**Task statement:**
If a line in the following entries holds the string "else", include it in the tally. State the total and nothing further.

= Beginning of Section =

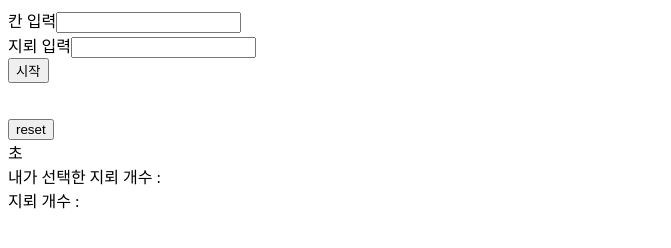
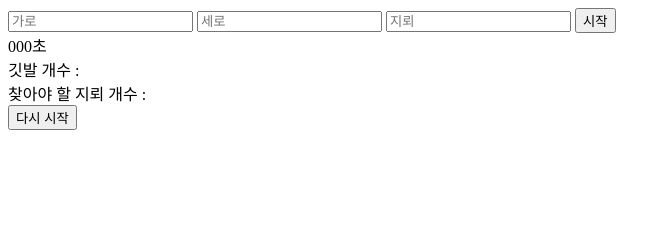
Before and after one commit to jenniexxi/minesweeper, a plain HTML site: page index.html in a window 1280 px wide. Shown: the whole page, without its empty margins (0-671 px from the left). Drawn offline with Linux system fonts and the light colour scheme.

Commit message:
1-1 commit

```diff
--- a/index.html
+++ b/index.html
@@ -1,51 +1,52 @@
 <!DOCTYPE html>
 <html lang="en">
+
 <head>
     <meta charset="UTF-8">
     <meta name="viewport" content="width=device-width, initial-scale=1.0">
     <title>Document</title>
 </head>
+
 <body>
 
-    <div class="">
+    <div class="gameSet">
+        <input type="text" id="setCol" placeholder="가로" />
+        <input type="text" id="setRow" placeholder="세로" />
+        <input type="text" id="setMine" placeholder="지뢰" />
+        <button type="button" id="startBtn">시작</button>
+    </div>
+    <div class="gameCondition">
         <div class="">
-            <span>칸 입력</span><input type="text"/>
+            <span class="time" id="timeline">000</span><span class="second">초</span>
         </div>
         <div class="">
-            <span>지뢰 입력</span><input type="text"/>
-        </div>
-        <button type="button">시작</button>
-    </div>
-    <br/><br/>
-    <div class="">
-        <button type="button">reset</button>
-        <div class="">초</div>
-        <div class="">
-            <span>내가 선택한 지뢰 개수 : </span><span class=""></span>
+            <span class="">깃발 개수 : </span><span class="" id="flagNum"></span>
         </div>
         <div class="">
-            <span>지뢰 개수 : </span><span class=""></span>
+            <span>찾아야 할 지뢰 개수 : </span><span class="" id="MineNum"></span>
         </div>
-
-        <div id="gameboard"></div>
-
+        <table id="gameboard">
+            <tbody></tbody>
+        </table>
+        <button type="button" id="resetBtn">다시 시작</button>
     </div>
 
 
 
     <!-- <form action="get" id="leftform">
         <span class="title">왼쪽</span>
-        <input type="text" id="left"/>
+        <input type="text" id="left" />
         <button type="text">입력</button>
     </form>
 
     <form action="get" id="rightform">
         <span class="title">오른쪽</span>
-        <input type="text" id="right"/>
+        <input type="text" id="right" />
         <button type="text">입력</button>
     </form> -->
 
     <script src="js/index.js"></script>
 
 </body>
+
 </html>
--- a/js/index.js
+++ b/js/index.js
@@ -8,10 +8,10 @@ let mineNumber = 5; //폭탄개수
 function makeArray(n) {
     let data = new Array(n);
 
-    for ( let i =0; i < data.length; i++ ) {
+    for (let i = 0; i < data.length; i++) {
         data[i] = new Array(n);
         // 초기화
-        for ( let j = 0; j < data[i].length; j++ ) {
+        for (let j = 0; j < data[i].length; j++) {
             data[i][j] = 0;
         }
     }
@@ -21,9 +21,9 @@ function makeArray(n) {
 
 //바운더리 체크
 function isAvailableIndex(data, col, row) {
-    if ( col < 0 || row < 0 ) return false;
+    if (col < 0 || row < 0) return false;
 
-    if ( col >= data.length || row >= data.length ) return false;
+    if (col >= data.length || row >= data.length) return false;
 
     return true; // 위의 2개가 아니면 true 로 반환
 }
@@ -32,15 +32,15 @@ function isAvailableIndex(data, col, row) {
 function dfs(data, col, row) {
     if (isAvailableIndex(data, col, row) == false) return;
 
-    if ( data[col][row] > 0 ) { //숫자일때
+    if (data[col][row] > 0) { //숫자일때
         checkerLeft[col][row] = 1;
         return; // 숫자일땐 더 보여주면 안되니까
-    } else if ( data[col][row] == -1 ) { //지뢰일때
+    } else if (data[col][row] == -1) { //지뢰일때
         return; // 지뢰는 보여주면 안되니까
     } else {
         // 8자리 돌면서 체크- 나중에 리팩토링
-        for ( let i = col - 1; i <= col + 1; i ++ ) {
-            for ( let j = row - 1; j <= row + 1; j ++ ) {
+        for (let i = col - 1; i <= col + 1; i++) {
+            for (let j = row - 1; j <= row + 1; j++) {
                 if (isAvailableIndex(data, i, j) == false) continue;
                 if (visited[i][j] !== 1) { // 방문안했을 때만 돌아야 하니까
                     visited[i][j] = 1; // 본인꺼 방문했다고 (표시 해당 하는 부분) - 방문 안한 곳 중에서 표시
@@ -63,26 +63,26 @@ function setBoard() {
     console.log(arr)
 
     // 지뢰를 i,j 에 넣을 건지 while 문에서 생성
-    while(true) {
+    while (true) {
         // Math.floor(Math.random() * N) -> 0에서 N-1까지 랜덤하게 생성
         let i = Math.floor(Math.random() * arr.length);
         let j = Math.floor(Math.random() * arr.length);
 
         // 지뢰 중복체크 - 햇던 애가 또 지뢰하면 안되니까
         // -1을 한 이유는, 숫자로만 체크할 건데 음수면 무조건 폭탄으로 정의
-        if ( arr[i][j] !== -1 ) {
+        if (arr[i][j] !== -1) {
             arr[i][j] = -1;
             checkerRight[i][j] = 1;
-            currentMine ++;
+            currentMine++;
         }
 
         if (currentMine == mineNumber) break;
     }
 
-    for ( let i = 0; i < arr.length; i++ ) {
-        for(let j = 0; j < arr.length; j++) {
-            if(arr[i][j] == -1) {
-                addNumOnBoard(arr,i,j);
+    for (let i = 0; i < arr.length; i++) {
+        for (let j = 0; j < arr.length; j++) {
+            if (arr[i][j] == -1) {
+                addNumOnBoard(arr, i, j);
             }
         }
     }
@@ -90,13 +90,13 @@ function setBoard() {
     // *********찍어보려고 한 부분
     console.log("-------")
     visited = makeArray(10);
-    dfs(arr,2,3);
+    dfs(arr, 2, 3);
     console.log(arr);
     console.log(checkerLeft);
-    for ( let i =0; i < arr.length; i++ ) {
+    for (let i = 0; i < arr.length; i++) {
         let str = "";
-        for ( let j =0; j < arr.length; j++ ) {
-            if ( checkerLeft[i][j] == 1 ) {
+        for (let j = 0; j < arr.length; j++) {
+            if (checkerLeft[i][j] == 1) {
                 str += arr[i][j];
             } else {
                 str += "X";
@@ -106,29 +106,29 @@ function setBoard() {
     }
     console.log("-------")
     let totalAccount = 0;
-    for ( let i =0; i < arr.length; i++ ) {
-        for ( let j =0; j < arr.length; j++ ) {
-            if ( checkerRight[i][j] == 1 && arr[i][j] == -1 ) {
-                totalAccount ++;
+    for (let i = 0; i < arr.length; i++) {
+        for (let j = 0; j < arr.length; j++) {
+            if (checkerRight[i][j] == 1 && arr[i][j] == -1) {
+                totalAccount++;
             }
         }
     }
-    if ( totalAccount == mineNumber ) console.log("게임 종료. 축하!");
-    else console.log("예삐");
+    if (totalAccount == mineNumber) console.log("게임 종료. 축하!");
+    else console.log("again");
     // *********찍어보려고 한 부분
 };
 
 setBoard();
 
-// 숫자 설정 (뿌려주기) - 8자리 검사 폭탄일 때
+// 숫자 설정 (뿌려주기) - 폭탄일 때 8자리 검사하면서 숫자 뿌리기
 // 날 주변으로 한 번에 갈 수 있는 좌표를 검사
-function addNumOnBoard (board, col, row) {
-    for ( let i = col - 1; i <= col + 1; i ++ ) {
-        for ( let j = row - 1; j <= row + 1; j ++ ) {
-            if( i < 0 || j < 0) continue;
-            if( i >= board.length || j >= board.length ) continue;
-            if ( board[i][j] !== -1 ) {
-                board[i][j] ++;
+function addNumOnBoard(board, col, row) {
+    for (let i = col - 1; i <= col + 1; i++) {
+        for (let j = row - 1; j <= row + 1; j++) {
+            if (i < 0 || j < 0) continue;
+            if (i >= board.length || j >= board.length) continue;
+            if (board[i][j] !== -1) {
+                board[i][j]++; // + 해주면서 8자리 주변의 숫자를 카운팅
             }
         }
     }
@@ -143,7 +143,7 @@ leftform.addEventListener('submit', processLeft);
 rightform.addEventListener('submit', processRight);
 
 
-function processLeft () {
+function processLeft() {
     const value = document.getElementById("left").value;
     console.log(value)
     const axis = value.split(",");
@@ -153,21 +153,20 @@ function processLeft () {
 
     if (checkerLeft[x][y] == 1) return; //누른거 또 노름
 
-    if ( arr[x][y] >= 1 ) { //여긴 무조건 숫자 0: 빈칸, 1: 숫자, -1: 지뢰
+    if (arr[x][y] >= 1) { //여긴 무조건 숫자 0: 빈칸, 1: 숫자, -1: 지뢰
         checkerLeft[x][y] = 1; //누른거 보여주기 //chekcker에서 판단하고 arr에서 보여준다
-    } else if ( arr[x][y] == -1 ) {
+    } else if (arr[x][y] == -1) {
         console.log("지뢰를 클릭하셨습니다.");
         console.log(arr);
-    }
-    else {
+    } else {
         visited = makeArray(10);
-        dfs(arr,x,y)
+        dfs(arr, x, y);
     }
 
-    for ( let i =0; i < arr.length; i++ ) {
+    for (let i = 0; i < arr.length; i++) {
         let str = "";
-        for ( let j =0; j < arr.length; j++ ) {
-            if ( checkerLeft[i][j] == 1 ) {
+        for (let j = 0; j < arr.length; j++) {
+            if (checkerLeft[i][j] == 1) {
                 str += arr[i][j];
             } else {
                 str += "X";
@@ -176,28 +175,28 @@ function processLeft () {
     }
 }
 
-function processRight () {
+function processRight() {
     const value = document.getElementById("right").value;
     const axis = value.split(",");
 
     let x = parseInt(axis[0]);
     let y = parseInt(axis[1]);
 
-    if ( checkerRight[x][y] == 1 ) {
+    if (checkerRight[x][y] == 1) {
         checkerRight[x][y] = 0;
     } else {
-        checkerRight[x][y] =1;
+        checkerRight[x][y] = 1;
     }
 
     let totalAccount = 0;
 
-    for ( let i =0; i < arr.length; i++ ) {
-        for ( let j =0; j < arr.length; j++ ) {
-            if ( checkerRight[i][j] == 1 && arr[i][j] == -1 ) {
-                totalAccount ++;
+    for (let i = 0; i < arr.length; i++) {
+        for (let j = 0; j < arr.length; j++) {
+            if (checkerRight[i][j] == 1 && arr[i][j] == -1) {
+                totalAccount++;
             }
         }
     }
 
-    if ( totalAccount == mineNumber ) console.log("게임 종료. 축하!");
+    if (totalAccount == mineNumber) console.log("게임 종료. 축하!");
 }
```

= End of Section =
= Beginning of Section =

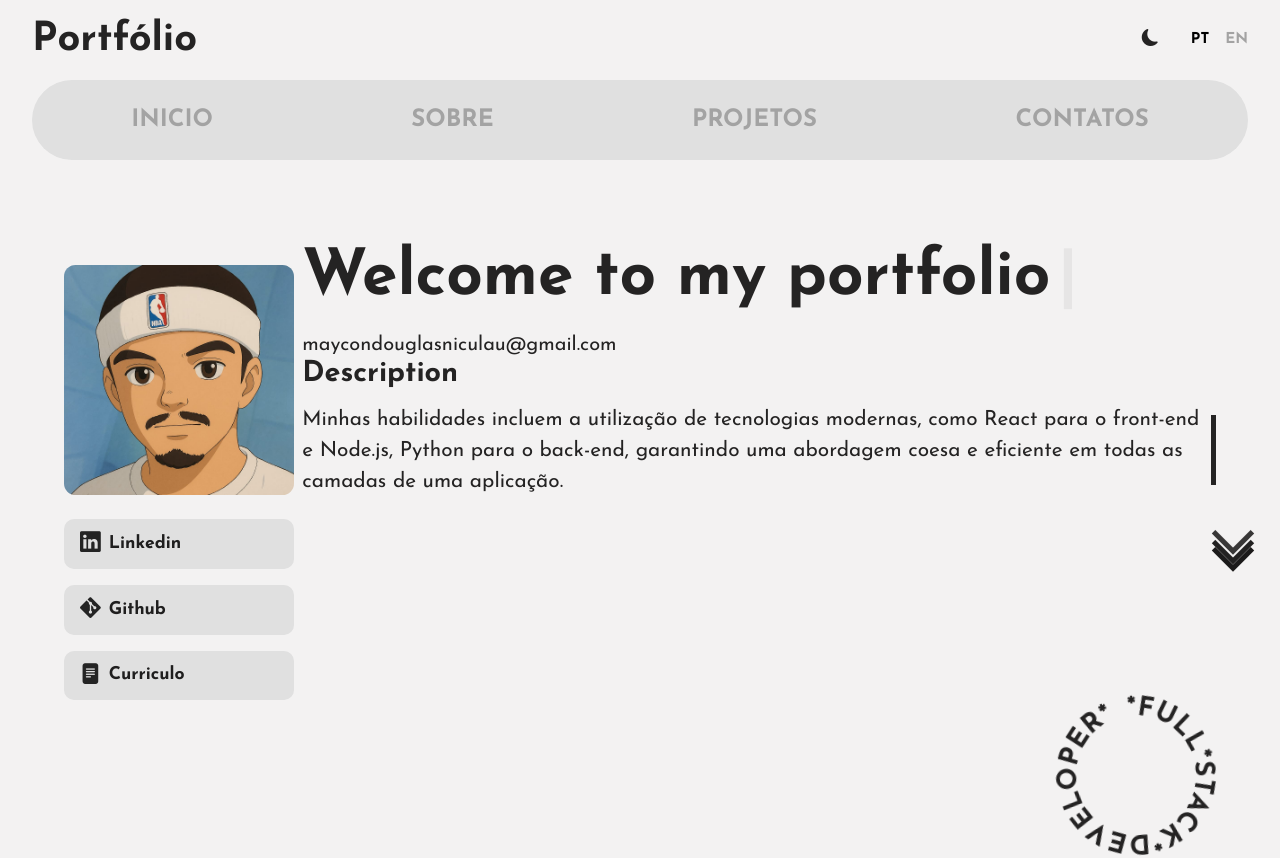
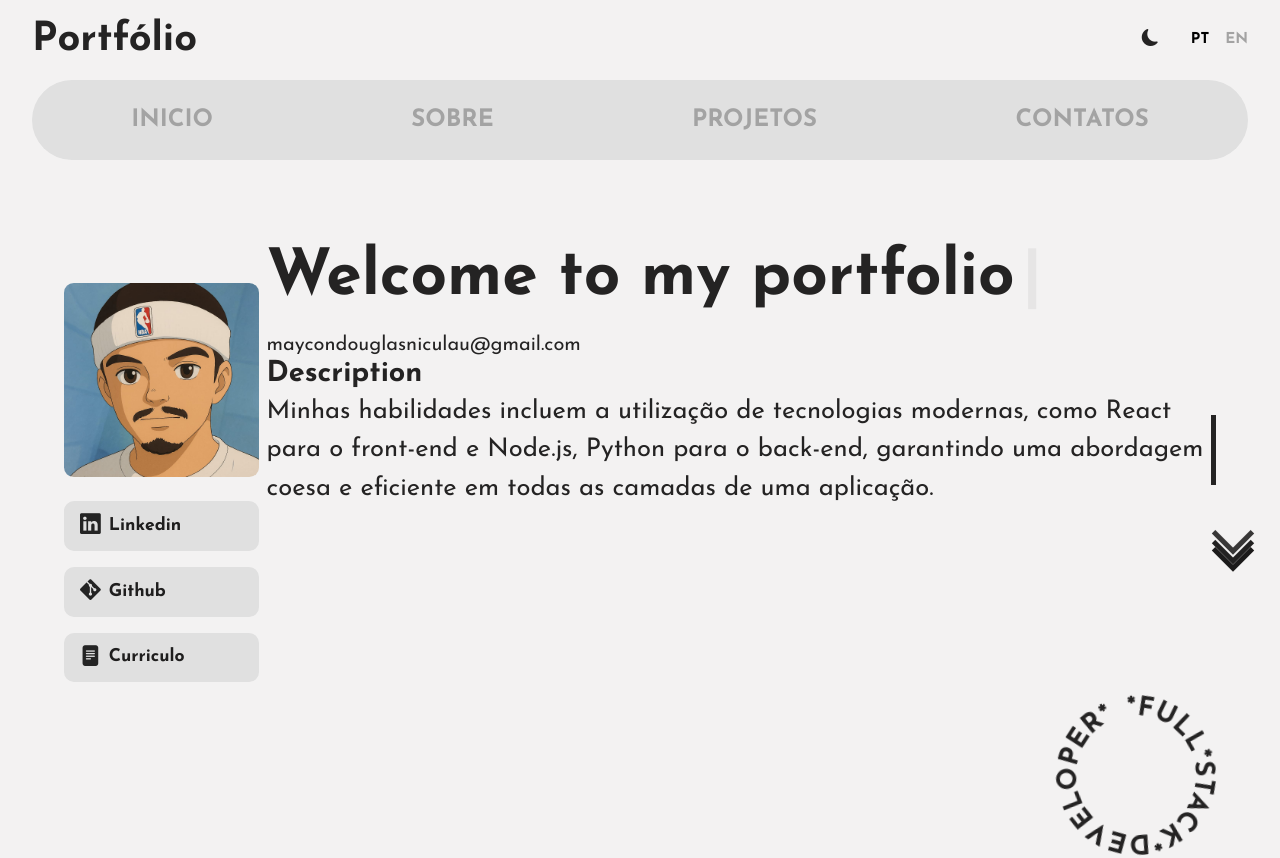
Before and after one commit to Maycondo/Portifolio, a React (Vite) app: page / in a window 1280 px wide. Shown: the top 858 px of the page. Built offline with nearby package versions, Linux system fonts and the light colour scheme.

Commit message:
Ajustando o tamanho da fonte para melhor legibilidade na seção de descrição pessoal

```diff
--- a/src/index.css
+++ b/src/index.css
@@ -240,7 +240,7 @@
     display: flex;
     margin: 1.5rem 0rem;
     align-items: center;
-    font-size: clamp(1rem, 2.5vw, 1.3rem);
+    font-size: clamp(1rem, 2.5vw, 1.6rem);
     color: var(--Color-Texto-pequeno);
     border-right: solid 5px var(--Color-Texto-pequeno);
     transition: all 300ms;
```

= End of Section =
= Beginning of Section =

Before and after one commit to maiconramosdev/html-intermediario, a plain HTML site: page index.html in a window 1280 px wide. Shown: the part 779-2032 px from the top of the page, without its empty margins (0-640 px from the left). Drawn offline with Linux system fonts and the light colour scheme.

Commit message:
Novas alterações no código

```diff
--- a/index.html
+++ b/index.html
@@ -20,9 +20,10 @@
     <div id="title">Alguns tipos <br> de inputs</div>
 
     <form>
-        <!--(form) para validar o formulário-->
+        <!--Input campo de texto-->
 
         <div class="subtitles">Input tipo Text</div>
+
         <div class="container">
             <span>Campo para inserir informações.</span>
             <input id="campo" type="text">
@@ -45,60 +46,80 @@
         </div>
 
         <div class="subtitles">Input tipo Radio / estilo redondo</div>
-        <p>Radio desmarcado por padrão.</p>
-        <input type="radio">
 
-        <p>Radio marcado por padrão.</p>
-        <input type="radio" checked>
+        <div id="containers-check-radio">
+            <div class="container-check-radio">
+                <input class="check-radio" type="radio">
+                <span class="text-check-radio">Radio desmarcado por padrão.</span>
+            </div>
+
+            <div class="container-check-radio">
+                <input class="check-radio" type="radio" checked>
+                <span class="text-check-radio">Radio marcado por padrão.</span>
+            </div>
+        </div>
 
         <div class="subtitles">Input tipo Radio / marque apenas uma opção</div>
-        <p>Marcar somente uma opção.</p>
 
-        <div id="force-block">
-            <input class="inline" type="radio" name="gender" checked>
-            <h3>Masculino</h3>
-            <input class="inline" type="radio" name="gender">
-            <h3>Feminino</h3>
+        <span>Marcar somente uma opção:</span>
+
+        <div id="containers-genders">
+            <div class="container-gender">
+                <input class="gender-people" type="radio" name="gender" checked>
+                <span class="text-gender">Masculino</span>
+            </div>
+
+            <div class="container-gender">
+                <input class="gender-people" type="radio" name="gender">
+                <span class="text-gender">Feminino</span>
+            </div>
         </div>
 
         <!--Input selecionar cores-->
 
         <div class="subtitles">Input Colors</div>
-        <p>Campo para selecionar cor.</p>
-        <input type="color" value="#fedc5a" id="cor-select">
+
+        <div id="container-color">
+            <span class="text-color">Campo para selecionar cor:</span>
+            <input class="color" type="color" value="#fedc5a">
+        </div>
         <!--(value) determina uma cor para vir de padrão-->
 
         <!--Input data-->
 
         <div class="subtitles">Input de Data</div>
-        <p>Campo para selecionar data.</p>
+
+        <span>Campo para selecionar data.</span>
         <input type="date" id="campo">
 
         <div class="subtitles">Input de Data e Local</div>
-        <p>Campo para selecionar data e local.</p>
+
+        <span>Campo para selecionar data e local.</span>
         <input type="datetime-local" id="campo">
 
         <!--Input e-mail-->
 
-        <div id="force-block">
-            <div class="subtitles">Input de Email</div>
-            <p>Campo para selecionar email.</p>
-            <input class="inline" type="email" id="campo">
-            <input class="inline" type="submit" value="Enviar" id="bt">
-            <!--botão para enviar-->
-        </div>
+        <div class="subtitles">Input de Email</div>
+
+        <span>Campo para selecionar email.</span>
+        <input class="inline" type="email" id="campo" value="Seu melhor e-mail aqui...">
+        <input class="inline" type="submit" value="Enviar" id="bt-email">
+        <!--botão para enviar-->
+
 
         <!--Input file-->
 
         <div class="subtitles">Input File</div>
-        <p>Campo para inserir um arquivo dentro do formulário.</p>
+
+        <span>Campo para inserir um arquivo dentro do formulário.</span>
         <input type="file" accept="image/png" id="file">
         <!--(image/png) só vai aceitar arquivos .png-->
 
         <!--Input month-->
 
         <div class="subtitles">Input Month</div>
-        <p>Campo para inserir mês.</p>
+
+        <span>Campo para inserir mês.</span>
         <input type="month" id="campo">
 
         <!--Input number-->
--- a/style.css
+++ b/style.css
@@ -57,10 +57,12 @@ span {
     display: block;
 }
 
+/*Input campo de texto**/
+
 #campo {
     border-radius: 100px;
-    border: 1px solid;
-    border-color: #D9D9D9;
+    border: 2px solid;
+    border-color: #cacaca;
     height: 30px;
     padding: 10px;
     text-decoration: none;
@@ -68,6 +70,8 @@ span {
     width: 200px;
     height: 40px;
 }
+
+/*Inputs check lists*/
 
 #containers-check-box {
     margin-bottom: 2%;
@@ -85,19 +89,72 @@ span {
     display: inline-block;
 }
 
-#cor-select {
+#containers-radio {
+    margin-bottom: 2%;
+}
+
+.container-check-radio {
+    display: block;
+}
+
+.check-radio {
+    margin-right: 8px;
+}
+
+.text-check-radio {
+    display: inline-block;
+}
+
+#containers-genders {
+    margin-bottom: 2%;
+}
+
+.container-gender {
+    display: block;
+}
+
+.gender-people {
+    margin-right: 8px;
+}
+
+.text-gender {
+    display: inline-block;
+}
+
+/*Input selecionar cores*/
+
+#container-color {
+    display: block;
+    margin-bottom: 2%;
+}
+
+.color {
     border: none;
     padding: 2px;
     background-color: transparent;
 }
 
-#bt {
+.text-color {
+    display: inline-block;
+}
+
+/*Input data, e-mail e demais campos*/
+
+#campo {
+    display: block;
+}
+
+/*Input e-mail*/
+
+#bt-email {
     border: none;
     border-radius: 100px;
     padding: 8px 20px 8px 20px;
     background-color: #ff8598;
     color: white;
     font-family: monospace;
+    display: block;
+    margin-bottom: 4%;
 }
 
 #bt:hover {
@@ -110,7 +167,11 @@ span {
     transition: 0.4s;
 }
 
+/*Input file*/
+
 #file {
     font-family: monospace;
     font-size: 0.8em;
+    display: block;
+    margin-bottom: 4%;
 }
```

= End of Section =

**Answer section:**
12